■ Required action: Find how many lines of the following entries contain "express". Reply with the number alone.

■ Data for this exercise:
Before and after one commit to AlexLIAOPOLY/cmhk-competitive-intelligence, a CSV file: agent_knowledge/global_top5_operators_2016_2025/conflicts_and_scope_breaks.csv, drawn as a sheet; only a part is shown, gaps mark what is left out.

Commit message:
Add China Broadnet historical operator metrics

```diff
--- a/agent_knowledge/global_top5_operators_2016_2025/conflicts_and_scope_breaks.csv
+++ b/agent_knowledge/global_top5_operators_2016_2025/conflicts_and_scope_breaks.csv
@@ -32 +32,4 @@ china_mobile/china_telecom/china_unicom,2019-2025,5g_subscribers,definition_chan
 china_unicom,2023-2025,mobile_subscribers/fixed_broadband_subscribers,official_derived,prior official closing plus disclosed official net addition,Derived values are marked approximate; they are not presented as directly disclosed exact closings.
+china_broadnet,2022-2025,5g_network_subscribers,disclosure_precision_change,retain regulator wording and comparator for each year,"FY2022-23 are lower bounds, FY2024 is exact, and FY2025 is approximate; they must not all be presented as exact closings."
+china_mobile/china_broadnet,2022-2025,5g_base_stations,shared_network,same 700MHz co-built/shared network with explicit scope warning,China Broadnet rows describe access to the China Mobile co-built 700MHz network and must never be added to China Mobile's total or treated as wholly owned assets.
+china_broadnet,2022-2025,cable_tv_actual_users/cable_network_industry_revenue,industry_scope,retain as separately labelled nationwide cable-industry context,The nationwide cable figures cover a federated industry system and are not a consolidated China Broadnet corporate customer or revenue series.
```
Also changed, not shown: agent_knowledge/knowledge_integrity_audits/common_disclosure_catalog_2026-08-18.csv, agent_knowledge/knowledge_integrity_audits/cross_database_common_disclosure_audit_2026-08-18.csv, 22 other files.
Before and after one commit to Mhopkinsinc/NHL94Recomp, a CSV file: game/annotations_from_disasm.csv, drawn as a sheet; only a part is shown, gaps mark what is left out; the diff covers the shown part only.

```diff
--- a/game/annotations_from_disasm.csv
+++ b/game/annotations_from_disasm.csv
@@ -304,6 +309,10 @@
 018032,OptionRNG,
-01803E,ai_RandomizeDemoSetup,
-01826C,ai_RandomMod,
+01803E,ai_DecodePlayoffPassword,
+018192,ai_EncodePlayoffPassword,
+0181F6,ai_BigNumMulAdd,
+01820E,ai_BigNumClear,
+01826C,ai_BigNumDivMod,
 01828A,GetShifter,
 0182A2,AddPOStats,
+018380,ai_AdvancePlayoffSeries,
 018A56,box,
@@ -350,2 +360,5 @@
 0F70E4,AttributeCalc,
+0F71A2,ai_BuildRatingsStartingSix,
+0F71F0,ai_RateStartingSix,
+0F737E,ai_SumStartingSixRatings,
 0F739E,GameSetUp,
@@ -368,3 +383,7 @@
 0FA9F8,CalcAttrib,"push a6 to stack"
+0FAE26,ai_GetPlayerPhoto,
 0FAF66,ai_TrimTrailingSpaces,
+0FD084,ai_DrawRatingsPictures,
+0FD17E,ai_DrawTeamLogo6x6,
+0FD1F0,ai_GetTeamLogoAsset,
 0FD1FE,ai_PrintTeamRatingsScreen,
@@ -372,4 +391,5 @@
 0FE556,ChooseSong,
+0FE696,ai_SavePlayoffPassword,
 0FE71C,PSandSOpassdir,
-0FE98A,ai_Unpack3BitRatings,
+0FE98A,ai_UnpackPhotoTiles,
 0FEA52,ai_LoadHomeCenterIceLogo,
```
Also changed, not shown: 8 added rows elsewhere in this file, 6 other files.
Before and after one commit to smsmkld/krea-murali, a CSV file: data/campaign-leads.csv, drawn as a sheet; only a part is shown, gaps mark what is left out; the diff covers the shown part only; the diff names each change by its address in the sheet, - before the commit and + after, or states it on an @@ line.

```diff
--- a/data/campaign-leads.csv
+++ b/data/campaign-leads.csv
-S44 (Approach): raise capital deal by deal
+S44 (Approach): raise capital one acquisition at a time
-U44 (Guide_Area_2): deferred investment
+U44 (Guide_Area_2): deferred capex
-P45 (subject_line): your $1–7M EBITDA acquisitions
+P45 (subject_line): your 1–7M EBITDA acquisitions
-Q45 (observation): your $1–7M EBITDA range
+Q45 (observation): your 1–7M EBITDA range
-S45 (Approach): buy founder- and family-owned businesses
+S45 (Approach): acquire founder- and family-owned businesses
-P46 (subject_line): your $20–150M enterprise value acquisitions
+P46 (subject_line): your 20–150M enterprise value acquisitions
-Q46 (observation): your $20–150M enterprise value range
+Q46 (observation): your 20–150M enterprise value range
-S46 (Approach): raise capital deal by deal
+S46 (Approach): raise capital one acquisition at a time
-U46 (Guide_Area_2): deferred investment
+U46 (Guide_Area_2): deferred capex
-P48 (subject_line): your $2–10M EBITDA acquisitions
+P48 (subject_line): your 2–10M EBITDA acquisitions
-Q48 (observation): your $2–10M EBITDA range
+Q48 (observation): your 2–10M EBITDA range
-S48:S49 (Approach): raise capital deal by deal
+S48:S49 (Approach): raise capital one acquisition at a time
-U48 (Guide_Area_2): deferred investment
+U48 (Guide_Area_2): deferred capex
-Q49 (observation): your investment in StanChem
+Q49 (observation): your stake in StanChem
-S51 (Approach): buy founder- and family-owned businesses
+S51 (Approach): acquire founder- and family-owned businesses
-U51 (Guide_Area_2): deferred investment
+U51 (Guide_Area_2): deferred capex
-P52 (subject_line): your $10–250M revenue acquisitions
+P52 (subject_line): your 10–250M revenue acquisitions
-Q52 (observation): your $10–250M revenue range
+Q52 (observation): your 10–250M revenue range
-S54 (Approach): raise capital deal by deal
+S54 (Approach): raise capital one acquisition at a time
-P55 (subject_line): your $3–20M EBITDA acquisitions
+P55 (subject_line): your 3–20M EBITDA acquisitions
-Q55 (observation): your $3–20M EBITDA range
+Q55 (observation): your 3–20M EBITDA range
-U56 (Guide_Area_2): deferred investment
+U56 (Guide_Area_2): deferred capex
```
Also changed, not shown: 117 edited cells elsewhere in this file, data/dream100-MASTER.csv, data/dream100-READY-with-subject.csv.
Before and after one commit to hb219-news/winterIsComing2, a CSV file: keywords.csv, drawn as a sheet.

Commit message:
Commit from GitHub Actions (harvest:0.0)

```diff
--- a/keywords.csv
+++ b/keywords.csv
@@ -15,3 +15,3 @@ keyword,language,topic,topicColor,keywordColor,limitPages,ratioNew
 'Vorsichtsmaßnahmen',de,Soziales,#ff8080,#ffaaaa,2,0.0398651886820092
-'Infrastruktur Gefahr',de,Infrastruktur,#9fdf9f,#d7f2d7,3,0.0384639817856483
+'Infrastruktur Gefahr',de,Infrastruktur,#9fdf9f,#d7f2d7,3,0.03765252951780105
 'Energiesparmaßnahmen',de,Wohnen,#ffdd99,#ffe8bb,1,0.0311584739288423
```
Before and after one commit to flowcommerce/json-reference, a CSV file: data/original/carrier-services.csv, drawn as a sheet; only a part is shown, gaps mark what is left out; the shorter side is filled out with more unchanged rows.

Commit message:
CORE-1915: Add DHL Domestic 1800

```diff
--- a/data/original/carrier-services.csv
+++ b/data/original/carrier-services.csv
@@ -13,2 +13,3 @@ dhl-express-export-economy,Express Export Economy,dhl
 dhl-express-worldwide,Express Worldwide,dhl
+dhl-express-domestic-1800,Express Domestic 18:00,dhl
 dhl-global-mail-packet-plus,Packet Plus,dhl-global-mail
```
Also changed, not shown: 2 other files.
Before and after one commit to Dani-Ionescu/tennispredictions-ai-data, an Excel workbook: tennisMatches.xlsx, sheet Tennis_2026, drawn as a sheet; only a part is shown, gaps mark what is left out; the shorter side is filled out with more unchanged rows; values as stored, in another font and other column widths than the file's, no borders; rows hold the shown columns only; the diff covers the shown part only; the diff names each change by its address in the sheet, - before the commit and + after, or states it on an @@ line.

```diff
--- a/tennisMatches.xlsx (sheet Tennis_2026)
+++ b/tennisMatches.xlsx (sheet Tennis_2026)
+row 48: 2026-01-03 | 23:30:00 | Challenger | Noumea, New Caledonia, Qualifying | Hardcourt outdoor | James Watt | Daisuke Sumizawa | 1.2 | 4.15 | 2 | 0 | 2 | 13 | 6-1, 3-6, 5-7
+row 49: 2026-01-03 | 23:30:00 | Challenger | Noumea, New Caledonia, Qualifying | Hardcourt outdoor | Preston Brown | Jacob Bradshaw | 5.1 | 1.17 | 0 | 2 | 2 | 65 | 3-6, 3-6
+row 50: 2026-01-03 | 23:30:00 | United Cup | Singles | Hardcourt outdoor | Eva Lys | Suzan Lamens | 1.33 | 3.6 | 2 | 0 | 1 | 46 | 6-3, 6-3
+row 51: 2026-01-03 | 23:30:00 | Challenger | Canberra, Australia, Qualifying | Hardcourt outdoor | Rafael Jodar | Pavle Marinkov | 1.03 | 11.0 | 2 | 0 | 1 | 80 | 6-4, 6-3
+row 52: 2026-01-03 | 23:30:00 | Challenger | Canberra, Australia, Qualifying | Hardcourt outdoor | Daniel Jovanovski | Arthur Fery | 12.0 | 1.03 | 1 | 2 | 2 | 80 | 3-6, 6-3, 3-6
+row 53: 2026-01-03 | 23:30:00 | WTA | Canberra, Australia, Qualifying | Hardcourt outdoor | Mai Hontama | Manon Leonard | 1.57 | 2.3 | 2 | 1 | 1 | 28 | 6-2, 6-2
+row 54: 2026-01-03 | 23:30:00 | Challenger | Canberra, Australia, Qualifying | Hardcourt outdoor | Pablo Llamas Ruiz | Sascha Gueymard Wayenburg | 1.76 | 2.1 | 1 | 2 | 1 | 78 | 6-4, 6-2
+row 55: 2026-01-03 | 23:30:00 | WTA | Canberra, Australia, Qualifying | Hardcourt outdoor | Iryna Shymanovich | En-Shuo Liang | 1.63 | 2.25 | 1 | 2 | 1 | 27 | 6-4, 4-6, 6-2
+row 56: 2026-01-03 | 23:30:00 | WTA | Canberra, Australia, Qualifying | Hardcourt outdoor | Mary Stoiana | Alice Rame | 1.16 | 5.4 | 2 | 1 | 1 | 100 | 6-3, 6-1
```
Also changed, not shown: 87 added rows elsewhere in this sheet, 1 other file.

■ Answer to the problem: 3